» Work to complete
As the answer, give a copy of each line below that includes the word "center".

» Data for processing

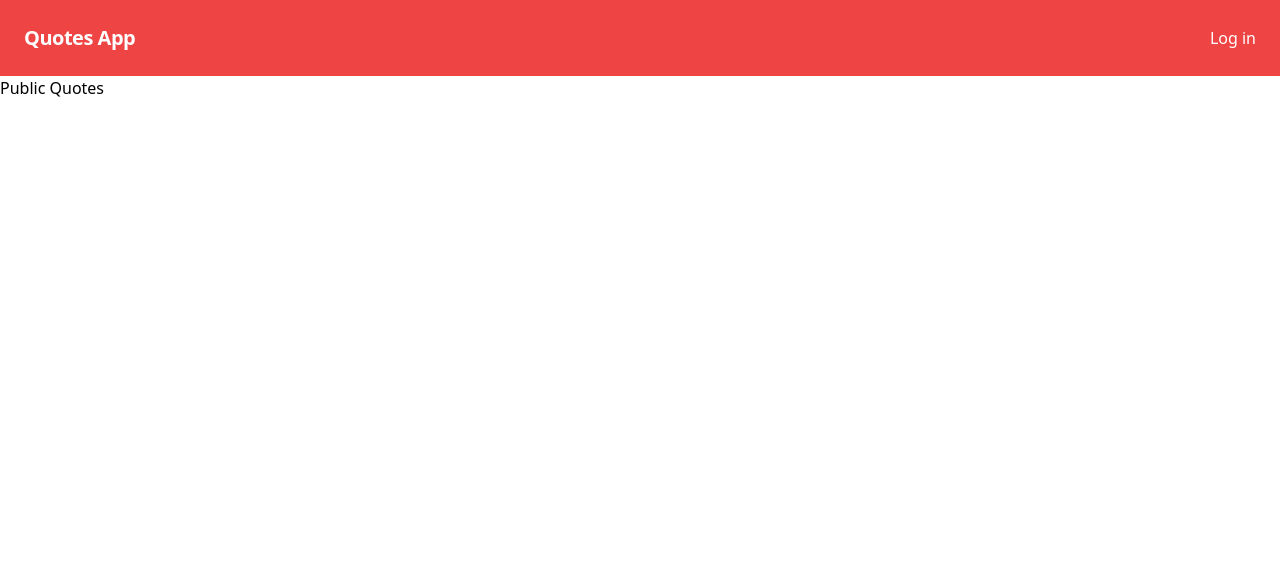
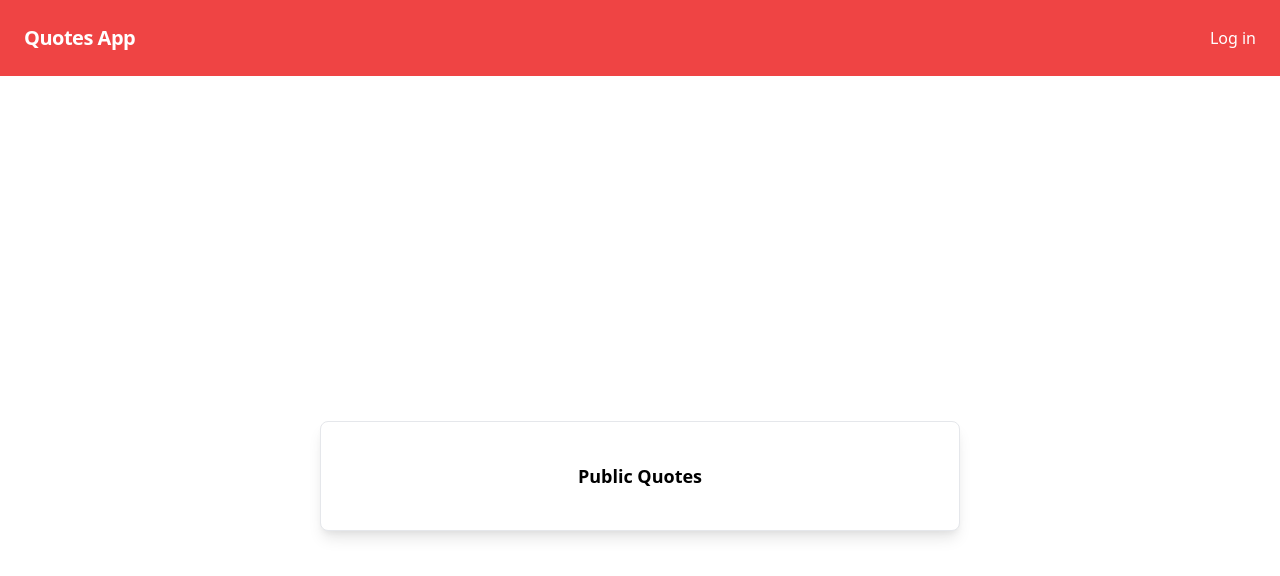
Before and after one commit to oscar-hustlebox/auth0-quotes, a React (Create React App) app in the folder packages/spa/: page / in a window 1280 px wide. Shown: the top 576 px of the page. Built offline with nearby package versions, Linux system fonts and the light colour scheme.

Commit message:
style(layout): Update Public and User Quotes Views

```diff
--- a/packages/spa/src/App.js
+++ b/packages/spa/src/App.js
@@ -5,6 +5,7 @@ import { Auth0Provider, withAuthenticationRequired } from '@auth0/auth0-react';
 import { createBrowserHistory } from 'history';
 
 import SiteNav from './components/SiteNav';
+import ViewLayout from './components/ViewLayout';
 import PublicQuotes from './components/PublicQuotes';
 import User from './components/User';
 
@@ -33,10 +34,12 @@ const App = () => {
     >
       <Router history={history}>
         <SiteNav />
-        <Switch>
-          <Route path='/' exact component={PublicQuotes} />
-          <ProtectedRoute path='/user' component={User} />
-        </Switch>
+        <ViewLayout>
+          <Switch>
+            <Route path='/' exact component={PublicQuotes} />
+            <ProtectedRoute path='/user' component={User} />
+          </Switch>
+        </ViewLayout>
       </Router>
     </Auth0Provider>
   );
--- a/packages/spa/src/components/PublicQuotes.js
+++ b/packages/spa/src/components/PublicQuotes.js
@@ -1,8 +1,11 @@
 import React from 'react';
+import ViewHeader from './ViewHeader';
 
 const PublicQuotes = () => {
   return (
-    <div>Public Quotes</div>
+    <React.Fragment>
+      <ViewHeader title='Public Quotes' />
+    </React.Fragment>
   );
 };
 
--- a/packages/spa/src/components/User.js
+++ b/packages/spa/src/components/User.js
@@ -1,8 +1,11 @@
 import React from 'react';
+import ViewHeader from './ViewHeader';
 
 const User = () => {
   return (
-    <div>User Quotes</div>
+    <React.Fragment>
+      <ViewHeader title='User Quotes' />
+    </React.Fragment>
   );
 };
 
--- /dev/null
+++ b/packages/spa/src/components/ViewHeader.js
@@ -0,0 +1,14 @@
+import React from 'react';
+import PropTypes from 'prop-types';
+
+const ViewHeader = ({ title }) => (
+  <div className='flex items-center justify-center w-full'>
+    <h1 className='m-0 text-lg text-center'>{title}</h1>
+  </div>
+);
+
+ViewHeader.propTypes = {
+  title: PropTypes.string.isRequired
+};
+
+export default ViewHeader;
--- /dev/null
+++ b/packages/spa/src/components/ViewLayout.js
@@ -0,0 +1,16 @@
+import React from 'react';
+import PropTypes from 'prop-types';
+
+const ViewLayout = ({ children }) => (
+  <div className='flex items-center justify-center h-screen'>
+    <div className='w-3/6 bg-white font-bold rounded-lg border shadow-lg p-10'>
+      {children}
+    </div>
+  </div>
+);
+
+ViewLayout.propTypes = {
+  children: PropTypes.any
+};
+
+export default ViewLayout;
```
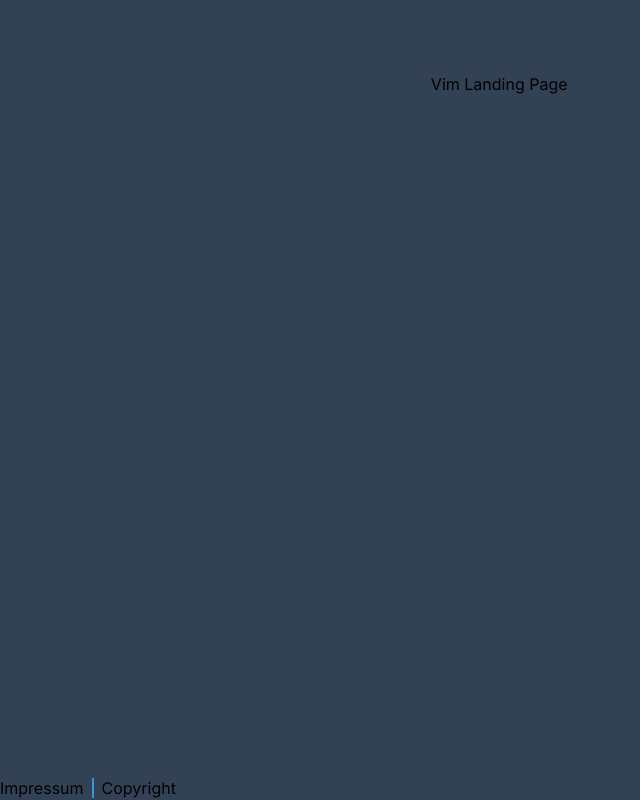
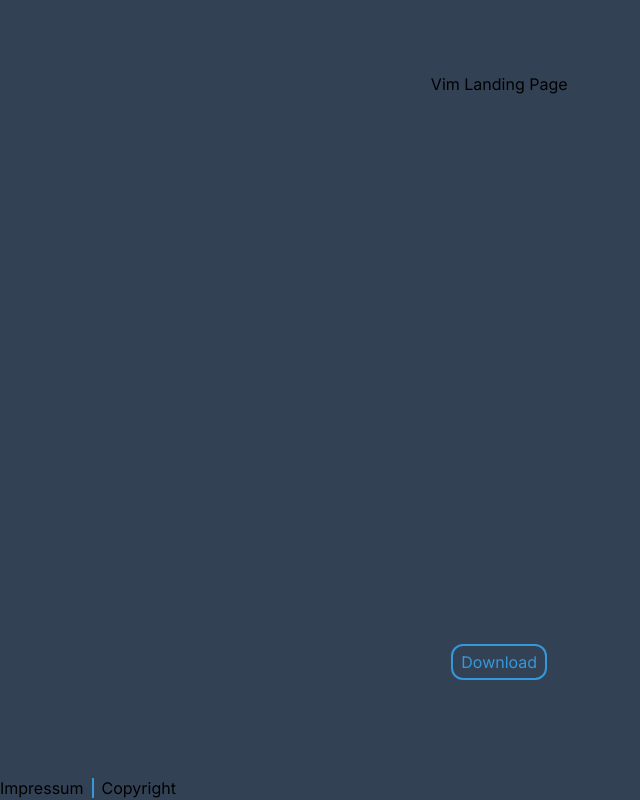
Before and after one commit to vim/website_next_generation, a Next.js app in the folder web/: page / in a window 1280 px wide. Shown: the part 824-1624 px from the top of the page, without its empty margins (0-640 px from the left). Built offline with nearby package versions, Linux system fonts and the light colour scheme; no server answers.

Commit message:
Update postcss-import to version 16.0.0

```diff
--- a/web/package.json
+++ b/web/package.json
@@ -26,6 +26,7 @@
     "eslint-config-prettier": "^9.1.0",
     "eslint-plugin-import-helpers": "^1.3.1",
     "postcss": "^8",
+    "postcss-import": "^16.0.0",
     "tailwindcss": "^3",
     "typescript": "^5"
   }
--- a/web/postcss.config.js
+++ b/web/postcss.config.js
@@ -1,6 +1,7 @@
 module.exports = {
-  plugins: {
-    tailwindcss: {},
-    autoprefixer: {},
-  },
-}
+    plugins: {
+        'postcss-import': {},
+        tailwindcss: {},
+        autoprefixer: {},
+    },
+};
--- a/web/src/app/layout.tsx
+++ b/web/src/app/layout.tsx
@@ -1,6 +1,6 @@
 import type { Metadata } from 'next';
 import { Inter } from 'next/font/google';
-import './globals.css';
+import '../styles/globals.css';
 import Layout from '@/components/Layout/Layout';
 
 const inter = Inter({ subsets: ['latin'] });
--- a/web/src/app/page.tsx
+++ b/web/src/app/page.tsx
@@ -1,4 +1,3 @@
-// Example request to cms
 const cmsContentType = 'announcements';
 fetch(`${process.env.CMS_API}/${cmsContentType}`, {
     headers: {
@@ -12,6 +11,7 @@ export default function Home() {
     return (
         <main className="flex min-h-screen flex-col items-center justify-between p-24">
             <h1>Vim Landing Page</h1>
+            <button className="btn inverted">Download</button>
         </main>
     );
 }
--- /dev/null
+++ b/web/src/styles/components.css
@@ -0,0 +1,9 @@
+@layer components {
+    .btn {
+        @apply border-2 rounded-xl px-2 py-1;
+    }
+
+    .btn.inverted {
+        @apply text-primary border-primary;
+    }
+}
--- a/web/src/app/globals.css
+++ b/web/src/styles/globals.css
@@ -1,3 +1,4 @@
+@import "./components.css";
 @tailwind base;
 @tailwind components;
 @tailwind utilities;
```
Also changed, not shown: 1 other file (tests, documents, lock files or other folders).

» Response area
+  <div className='flex items-center justify-center w-full'>
+    <h1 className='m-0 text-lg text-center'>{title}</h1>
+  <div className='flex items-center justify-center h-screen'>
         <main className="flex min-h-screen flex-col items-center justify-between p-24">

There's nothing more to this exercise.